cronkitenews.azpbs.org WASHINGTON – Democratic challenger David Brill got national attention with a viral series of campaign ads in which six members of the Gosar family slam the politics and personal values of their brother, Rep. Paul Gosar, R-Prescott. What Brill apparently did not get was new voter support in his bid to unseat Gosar, according to a poll released last week. In fact, the hardball ads may actually have cost the Democrat some support. The poll by OH Predictive Insights said 57 percent of likely 4th District voters indicated they plan to vote for Gosar compared to 25 percent for Brill. Most said the ads did not affect their vote, but of those who were affected, 25 percent said they were more likely to vote for Gosar and 17 percent were less likely. “This district is very tough for Democrats, and this obviously has been a viral sensation,” Bill Scheel, partner and co-founder of political consulting firm Javelina, said of the ad campaign. But he does not necessarily see it as a game changer in the heavily Republican district. “It creates a real problem for Gosar from an image perspective,” Scheel said. “On the other hand, his Trump base there is very big and very solid.”

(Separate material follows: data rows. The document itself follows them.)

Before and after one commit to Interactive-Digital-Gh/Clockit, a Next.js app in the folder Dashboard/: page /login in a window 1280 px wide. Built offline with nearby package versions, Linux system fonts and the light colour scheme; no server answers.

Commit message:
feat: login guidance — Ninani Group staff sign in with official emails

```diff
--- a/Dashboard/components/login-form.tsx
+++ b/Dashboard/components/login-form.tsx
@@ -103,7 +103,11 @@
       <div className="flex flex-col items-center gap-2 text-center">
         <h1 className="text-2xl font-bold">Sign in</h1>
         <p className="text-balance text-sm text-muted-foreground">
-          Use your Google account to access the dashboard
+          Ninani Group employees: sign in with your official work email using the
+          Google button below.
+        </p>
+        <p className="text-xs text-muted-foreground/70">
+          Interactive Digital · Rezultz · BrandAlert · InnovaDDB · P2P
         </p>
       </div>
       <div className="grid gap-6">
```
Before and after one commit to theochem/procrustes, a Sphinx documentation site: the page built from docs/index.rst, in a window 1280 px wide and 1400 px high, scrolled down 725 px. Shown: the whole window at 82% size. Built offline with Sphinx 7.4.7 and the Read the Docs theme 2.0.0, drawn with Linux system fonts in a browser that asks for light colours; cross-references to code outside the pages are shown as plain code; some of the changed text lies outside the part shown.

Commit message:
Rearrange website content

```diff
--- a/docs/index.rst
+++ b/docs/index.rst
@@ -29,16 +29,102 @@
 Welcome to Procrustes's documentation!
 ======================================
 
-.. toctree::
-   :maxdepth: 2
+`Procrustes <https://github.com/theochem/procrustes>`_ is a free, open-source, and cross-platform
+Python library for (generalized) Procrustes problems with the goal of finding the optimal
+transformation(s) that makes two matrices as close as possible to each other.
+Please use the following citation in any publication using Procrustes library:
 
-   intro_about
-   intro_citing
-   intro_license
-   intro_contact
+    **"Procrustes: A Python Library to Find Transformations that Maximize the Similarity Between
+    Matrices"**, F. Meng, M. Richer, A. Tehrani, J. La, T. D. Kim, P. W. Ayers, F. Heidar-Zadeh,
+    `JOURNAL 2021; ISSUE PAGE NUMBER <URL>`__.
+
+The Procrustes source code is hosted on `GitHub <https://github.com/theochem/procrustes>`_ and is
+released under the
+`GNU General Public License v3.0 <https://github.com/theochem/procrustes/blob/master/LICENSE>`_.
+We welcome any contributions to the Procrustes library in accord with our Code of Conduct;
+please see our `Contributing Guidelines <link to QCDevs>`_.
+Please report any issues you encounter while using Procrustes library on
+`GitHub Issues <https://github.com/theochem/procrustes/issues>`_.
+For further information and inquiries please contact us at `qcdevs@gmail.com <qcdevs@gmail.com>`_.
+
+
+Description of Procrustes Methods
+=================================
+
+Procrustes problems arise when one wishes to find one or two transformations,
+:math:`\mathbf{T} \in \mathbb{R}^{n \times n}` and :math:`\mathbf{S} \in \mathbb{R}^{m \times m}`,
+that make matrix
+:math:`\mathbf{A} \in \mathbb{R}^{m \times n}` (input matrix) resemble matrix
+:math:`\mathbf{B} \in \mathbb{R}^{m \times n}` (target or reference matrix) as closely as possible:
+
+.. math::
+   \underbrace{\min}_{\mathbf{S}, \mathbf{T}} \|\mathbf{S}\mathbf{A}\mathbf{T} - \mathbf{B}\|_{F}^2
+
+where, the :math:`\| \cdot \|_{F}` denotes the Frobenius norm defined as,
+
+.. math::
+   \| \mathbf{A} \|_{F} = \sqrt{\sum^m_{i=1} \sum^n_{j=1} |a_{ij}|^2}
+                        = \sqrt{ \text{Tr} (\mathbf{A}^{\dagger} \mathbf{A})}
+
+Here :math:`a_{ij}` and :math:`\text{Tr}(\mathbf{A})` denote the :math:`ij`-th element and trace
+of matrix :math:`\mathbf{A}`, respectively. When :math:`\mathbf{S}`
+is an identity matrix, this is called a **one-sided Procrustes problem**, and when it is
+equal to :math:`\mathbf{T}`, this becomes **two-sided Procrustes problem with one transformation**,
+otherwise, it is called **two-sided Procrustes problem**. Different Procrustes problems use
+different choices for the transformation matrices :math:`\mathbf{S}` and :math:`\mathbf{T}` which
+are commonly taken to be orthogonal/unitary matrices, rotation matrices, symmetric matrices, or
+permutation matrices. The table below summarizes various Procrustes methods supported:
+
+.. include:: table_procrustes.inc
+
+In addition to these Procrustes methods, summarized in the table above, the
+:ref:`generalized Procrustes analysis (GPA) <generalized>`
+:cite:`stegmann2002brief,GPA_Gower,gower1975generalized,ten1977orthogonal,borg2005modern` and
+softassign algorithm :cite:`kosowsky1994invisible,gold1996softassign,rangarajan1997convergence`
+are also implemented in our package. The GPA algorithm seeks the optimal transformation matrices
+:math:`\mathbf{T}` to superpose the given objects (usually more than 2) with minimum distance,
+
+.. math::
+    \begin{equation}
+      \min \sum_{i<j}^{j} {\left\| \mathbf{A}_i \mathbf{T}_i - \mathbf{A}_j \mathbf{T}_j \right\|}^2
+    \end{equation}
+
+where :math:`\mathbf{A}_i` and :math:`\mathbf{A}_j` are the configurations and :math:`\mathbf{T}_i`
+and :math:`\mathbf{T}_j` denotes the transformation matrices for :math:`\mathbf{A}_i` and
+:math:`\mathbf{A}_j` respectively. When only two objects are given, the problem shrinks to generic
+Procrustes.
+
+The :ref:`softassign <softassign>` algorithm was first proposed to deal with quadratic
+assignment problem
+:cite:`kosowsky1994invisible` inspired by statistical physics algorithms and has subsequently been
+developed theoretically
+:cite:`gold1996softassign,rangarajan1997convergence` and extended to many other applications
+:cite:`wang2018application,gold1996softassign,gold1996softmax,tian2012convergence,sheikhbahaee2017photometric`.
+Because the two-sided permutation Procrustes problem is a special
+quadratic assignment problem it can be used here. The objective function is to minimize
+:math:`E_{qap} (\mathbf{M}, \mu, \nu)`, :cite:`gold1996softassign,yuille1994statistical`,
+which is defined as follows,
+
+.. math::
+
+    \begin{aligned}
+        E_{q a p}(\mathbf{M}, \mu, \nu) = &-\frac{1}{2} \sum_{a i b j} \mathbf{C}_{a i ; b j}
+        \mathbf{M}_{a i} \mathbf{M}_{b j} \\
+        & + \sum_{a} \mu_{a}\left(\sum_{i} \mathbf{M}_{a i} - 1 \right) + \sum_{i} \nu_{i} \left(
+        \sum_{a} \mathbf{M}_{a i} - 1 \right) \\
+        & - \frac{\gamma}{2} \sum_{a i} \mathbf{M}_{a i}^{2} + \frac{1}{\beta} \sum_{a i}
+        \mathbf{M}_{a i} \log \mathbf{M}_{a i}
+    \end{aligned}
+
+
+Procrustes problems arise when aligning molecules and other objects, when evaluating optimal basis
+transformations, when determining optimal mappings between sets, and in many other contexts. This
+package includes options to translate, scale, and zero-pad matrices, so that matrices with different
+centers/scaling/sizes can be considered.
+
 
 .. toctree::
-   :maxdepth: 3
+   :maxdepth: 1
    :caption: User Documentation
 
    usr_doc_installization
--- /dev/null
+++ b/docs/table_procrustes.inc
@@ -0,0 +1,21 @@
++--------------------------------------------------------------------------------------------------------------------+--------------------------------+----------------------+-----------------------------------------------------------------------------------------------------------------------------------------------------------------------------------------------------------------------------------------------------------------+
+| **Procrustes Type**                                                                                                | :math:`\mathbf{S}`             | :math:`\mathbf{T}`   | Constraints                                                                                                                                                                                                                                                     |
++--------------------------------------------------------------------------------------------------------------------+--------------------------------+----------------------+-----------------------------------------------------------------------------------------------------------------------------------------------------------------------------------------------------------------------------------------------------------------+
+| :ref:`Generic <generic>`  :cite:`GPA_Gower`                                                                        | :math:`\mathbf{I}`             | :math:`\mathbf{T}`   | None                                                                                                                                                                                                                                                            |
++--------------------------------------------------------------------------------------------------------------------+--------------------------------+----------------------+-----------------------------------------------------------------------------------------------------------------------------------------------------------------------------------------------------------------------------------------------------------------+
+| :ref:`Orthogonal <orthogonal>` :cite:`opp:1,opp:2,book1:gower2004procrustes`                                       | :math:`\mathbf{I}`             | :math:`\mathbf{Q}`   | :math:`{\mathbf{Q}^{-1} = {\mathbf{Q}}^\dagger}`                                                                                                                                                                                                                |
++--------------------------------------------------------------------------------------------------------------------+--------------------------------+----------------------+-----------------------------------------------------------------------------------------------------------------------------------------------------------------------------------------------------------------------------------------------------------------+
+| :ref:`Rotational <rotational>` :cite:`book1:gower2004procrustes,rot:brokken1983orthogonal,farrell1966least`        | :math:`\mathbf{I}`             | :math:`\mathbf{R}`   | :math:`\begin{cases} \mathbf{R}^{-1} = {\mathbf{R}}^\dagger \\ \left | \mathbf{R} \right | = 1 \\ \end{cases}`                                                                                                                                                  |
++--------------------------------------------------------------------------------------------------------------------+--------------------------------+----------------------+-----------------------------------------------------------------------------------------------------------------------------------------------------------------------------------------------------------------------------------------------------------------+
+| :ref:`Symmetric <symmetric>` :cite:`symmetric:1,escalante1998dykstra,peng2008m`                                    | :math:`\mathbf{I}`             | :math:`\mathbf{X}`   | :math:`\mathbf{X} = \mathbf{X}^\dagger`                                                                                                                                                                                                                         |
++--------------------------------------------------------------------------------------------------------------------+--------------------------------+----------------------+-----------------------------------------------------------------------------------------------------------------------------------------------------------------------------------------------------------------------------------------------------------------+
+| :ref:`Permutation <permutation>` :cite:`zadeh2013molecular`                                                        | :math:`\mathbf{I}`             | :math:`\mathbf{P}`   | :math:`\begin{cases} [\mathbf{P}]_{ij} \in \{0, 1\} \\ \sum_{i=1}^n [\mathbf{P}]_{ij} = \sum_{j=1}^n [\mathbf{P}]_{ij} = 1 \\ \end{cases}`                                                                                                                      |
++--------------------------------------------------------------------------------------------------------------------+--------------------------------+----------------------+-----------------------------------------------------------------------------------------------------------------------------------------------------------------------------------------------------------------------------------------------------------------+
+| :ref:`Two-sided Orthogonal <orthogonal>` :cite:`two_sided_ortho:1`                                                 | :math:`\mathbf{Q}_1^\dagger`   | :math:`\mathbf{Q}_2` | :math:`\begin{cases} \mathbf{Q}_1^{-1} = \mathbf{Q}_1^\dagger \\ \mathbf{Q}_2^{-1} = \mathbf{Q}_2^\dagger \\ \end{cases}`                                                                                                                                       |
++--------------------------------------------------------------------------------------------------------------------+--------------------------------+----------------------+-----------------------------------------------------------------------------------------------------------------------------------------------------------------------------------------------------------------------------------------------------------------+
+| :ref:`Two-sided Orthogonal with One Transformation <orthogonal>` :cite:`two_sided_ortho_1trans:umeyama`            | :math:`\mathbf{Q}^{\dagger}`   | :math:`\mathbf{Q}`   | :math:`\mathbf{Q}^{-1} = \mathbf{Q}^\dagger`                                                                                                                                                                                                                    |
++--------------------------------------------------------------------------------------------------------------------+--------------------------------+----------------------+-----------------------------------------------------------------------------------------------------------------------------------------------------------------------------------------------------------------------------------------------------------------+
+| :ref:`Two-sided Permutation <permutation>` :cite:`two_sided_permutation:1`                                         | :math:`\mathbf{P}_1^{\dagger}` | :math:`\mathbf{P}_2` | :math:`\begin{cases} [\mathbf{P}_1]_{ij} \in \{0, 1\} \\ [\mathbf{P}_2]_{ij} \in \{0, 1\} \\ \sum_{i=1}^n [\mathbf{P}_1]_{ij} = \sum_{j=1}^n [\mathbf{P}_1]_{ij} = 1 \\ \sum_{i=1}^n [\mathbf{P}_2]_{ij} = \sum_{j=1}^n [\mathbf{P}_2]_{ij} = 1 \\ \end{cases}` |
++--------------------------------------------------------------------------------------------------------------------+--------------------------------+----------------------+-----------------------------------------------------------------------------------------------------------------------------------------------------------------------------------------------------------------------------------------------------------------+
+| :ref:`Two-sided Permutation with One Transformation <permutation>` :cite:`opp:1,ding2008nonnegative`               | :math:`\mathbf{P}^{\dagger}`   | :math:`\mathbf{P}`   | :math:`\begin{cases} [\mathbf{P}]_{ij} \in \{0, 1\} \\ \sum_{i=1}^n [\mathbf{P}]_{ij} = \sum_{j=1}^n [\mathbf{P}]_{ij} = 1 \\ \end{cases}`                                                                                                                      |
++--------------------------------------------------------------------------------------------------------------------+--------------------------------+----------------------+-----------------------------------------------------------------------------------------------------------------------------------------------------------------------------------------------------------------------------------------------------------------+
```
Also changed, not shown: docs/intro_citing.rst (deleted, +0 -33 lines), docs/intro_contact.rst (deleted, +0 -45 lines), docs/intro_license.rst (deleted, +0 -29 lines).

And family members, too, apparently. The first ads, titled “A Family Defends Its Honor,” featured the six siblings in a series of vignettes decrying their brother’s position on a range of issues where they say he has forgotten the values they grew up with and forgotten his rural constituents. Later ads focus on different issues, such as health care and immigration reform. Grace Gosar, a longtime family physician, speaks tearfully in one about her battle with terminal cancer that she said has been checked by her husband’s insurance. In another, medical interpreter Jennifer Gosar, speaking in Spanish, calls her brother a danger to immigrants because he would “criminalize” their lives. Landfried said the ads grew out of a Twitter conversation between Dave Gosar and Brill, who was protesting the detention of immigrant children in Florence. He said that dialogue led to the voluntary, unscripted collaboration with the Gosar siblings on the ads. But Gosar campaign manager Tom Van Flein said in an email that the campaign has backfired on Brill. “Our poll numbers increased and our supporters, and even people on the fence, have rallied and became highly motivated,” Van Flein said. “Our online donations skyrocketed. Twitter and Facebook users and engagement increased exponentially. “The ad was a complete failure in terms of trying to undermine support for Congressman Gosar,” he said. Rep. Steve Stivers, R-Ohio, chairman of the National Republican Congressional Committee, said he remains confident Gosar will hold his seat, and dismissed the siblings as partisan outsiders with a bone to pick. “The issues they talk about are just not going to resonate in Congressman Gosar’s district,” said Stivers, calling it a “feud” with “brothers and sisters who are all registered Democrats and have not supported Congressman Gosar in the past.” Based on voter registration alone, Stivers has reason to be confident. Republicans in the 4th District outnumbered Democrats 188,124 to 79,798, according August numbers from the Arizona Secretary of State’s Office, with 143,378 voters registered as independents. “A paperclip with an ‘R’ next to it would win this district,” said David Wasserman, House editor for the Cook Political Report. While the ads have brought Brill attention, Wasserman said that may have “pulled attention away from other districts that may be winnable for Democrats.” He pointed to Arizona’s 6th District, including Scottsdale and Paradise Valley, where he said Democrat Anita Malik is generating enthusiasm in her bid to unseat Rep. David Schweiker, R-Fountain Hills. But Landfried doesn’t buy the idea that Democrats should give up on a district like the 4th, which he calls “a winnable race,” based on what he said is only a 37 percent approval rating for Gosar in the district. The latest Federal Election Commission reports show that Gosar had raised $422,481 in this election cycle to $213,491 for Brill, but Landfried said contributions have soared recently. “We’re bringing new resources into a district that has been largely ignored by the Democratic establishment,” Landfried said. For more stories from Cronkite News, visit cronkitenews.azpbs.org This story originally appeared on Cronkite News and is published via a Creative Commons license. Cronkite News is produced by the Walter Cronkite School of Journalism and Mass Communication at Arizona State University.
Dr. Brill is a man who has chosen to give back to the country that has given both he and his family so much.— Brill for Congress (@Brill4Congress) October 1, 2018
As your Congressman in Arizona's 4th District he will bring that knowledge and dedication to work for you in Washington. pic.twitter.com/OcTREAYQET